If you're an introvert, meetings can be tough, even team meetings with people that you like.
You may find yourself wishing the meeting time was over already. Or maybe you just want to go hide under your desk, hoping people forget about you.
But, alas, you've got to show up.
So, here are some tips for making work meetings count:
If you're an introvert, it can be tough to do this sometimes. But when you show up prepared, it makes the meeting more worthwhile and you'll get a lot more out of it. And so will everyone else if they see that you've contributed to the agenda and done some research or work ahead on your own.
If you have to be at a meeting early in the morning, don't panic. Get whatever you need set up the night before.
Then, the morning of, get your coffee or breakfast and take a few minutes to yourself to psych yourself up for what you're going to do that day. It will help keep the anxiety away, leaving you more present in the meeting itself.
This is helpful to bring up early in the meeting, so you don't forget or feel stressed about it. You can even take notes during the meeting and write down anything that might be pertinent later.
If you really need to look something up or do some work, try to ask if you can do it later.
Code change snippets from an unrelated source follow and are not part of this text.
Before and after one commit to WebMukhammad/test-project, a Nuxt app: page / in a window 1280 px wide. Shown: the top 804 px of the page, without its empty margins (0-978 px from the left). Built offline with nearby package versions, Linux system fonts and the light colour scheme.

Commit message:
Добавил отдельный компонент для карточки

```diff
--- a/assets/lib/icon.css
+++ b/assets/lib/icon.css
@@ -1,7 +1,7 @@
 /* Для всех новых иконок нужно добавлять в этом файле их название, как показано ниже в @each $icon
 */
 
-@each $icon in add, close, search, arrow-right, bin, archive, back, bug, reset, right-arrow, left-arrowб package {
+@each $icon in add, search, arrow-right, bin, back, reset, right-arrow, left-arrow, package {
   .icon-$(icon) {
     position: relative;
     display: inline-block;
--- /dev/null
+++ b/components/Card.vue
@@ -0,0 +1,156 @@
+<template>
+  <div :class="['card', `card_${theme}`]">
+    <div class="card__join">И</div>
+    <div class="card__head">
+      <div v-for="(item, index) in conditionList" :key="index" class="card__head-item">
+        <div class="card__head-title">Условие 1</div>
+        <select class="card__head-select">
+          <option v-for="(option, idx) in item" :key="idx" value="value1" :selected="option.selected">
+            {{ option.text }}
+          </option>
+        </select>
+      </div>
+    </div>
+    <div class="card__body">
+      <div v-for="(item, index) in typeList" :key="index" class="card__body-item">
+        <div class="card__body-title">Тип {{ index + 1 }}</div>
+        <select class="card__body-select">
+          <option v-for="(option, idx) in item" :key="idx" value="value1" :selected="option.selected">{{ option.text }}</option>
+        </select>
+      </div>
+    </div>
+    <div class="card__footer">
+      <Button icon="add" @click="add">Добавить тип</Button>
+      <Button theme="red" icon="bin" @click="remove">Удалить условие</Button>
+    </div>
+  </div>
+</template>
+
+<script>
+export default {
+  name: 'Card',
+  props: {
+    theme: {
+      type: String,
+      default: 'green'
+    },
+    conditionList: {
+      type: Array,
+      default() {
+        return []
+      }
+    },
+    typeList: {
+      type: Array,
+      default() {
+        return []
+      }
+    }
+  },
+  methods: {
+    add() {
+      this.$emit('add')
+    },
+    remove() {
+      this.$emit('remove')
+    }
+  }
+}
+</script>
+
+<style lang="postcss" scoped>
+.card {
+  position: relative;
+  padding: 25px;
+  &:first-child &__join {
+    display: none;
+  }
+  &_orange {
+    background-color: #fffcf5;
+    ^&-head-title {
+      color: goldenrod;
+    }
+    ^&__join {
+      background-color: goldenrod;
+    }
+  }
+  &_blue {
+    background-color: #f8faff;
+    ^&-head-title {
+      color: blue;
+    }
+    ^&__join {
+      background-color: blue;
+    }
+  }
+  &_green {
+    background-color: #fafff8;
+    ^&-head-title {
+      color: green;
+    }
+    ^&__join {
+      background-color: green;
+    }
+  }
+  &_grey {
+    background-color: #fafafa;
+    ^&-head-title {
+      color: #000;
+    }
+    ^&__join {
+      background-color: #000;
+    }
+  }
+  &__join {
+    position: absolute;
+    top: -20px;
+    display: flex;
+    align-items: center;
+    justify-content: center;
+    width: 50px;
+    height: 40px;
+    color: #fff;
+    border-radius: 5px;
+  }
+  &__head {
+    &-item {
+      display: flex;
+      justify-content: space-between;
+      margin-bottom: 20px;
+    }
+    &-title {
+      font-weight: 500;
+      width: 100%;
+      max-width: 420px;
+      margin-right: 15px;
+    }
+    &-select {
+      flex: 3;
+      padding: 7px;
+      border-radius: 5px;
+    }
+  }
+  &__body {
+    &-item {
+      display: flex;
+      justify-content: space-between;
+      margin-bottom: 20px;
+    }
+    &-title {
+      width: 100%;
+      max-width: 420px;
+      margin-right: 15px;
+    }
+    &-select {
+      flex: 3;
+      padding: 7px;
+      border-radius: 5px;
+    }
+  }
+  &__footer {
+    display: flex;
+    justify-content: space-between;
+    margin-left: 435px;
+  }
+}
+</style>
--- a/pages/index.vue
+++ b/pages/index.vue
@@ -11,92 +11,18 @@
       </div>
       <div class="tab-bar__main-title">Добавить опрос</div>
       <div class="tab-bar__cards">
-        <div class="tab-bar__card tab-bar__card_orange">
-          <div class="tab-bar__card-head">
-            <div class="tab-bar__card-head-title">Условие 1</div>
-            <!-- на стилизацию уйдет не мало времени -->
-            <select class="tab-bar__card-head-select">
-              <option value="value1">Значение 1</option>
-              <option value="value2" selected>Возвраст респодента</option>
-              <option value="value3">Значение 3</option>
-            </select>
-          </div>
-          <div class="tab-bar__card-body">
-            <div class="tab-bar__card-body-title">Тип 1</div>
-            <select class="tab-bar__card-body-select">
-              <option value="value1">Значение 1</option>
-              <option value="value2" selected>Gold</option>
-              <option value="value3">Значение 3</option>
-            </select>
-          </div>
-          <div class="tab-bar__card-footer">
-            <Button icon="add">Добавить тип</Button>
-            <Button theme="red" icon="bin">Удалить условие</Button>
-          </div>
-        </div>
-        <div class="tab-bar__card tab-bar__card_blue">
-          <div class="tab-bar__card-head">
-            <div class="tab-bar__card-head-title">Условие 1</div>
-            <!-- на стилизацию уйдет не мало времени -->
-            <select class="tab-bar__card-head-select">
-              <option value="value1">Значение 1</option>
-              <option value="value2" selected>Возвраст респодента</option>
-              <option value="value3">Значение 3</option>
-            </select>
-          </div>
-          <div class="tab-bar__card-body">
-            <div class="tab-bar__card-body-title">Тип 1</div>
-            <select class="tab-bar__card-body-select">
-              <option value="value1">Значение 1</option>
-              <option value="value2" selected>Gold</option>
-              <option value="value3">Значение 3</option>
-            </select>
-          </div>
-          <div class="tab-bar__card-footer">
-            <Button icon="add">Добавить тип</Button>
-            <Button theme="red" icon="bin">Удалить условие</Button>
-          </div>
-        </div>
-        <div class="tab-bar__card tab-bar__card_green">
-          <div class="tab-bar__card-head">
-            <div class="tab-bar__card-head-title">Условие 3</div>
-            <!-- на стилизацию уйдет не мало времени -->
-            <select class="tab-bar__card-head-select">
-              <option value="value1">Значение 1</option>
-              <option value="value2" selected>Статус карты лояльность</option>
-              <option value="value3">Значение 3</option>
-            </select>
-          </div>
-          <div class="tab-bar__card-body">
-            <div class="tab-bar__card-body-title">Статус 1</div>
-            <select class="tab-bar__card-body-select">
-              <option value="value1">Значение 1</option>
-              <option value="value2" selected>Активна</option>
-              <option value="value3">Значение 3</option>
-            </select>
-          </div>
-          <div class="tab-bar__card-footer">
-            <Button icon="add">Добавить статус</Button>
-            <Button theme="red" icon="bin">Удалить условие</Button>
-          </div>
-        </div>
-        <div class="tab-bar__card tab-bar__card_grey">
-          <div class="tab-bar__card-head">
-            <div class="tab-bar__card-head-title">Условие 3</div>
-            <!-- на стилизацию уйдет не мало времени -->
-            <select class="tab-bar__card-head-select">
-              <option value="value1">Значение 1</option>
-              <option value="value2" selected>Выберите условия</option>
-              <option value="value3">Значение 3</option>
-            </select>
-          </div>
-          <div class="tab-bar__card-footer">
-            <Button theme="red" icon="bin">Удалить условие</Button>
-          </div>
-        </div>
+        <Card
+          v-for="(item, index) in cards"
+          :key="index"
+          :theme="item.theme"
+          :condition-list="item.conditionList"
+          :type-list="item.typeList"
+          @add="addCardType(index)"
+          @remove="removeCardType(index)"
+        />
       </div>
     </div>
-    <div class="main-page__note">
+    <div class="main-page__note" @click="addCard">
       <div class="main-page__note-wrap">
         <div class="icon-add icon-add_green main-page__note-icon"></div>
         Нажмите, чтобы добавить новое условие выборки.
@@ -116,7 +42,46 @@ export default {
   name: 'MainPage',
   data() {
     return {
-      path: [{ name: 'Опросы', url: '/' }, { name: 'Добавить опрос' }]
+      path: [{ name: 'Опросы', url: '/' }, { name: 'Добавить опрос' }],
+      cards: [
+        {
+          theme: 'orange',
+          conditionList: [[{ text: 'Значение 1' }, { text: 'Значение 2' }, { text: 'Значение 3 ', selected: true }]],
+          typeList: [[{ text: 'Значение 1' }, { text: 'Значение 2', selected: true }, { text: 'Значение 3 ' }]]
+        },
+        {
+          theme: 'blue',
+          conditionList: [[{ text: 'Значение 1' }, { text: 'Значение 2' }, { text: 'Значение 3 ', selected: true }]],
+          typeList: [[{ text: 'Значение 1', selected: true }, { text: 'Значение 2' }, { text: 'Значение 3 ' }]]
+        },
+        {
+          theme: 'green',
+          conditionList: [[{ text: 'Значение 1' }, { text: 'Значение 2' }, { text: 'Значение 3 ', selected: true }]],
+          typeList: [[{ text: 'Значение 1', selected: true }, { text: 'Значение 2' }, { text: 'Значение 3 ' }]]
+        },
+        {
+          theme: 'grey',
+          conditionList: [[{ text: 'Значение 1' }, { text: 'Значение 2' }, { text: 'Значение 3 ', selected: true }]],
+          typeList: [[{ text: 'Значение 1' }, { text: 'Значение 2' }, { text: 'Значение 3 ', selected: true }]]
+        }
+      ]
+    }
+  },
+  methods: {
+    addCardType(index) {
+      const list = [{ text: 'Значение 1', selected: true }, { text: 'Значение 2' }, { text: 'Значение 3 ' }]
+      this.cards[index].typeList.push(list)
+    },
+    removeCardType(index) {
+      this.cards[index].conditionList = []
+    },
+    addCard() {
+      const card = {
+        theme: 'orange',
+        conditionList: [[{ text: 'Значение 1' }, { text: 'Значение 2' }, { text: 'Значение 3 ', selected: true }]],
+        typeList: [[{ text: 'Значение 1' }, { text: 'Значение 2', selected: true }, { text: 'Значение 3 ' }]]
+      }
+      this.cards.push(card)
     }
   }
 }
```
You'll feel less stressed out during the meeting if you don't have to stay focused on what's being discussed at all times.
It's nice not to be expected to take part in every discussion topic, but it also feels weird not to contribute anything at all. If you're taking meeting notes, it feels more natural to jump in with a comment or clarification when needed, and you can use the notes as a reason to speak that doesn't feel awkward.
If it starts to feel like the meeting will never end, try to take this into consideration for future meetings. You can always bring up the length of the meeting during the next one. At Hugo, we practice a 4-hour meeting week. If you get drawn into too many meetings, perhaps suggest a similar rule for your organization.
Introverts often avoid small talk, but research shows people like others more when they make an effort to chat. If you're feeling overwhelmed, it's okay to leave. But if you have the energy, even a couple of minutes of small talk can go a long way.
If it's a smaller meeting with just you and one other person, it can be easy to slip into the land of your mind. To help yourself stay focused, take note of how well you're listening to what's being said instead of what's going through your head. And if you start tuning out, use body language cues to let the speaker know that you're there with them.
This is especially helpful if you're feeling drained beforehand. Think of the last time you felt really good and try to channel that same sense of confidence and strength to give yourself a boost before the meeting starts.
Or, you know, have some more coffee.
Taking a break can help you get more out of the meeting. If you've already had a few meetings in the day, make sure to schedule a gap. Or, just step outside for a few minutes. This is especially helpful for introverts who are easily drained by social interaction, and it gives you a chance to refresh and recharge.
If you're uncomfortable with meeting times, turn them down. It's better to politely decline than show up and make everyone else uncomfortable because you feel awkward or anxious about it. You can also suggest an alternative time that works better for you if you prefer something specific that the person organizing the meeting hasn't thought of.
These tips can help you make work meetings count as an introvert—whether for yourself or the sake of your team.
Templates for all sorts of meeting minutes: simple, basic, formal, and informal. (Download as Google Doc, Word Doc, or use in Hugo)
Learn how to take thorough meeting notes using these tools: meeting note templates, best practices, and how-tos.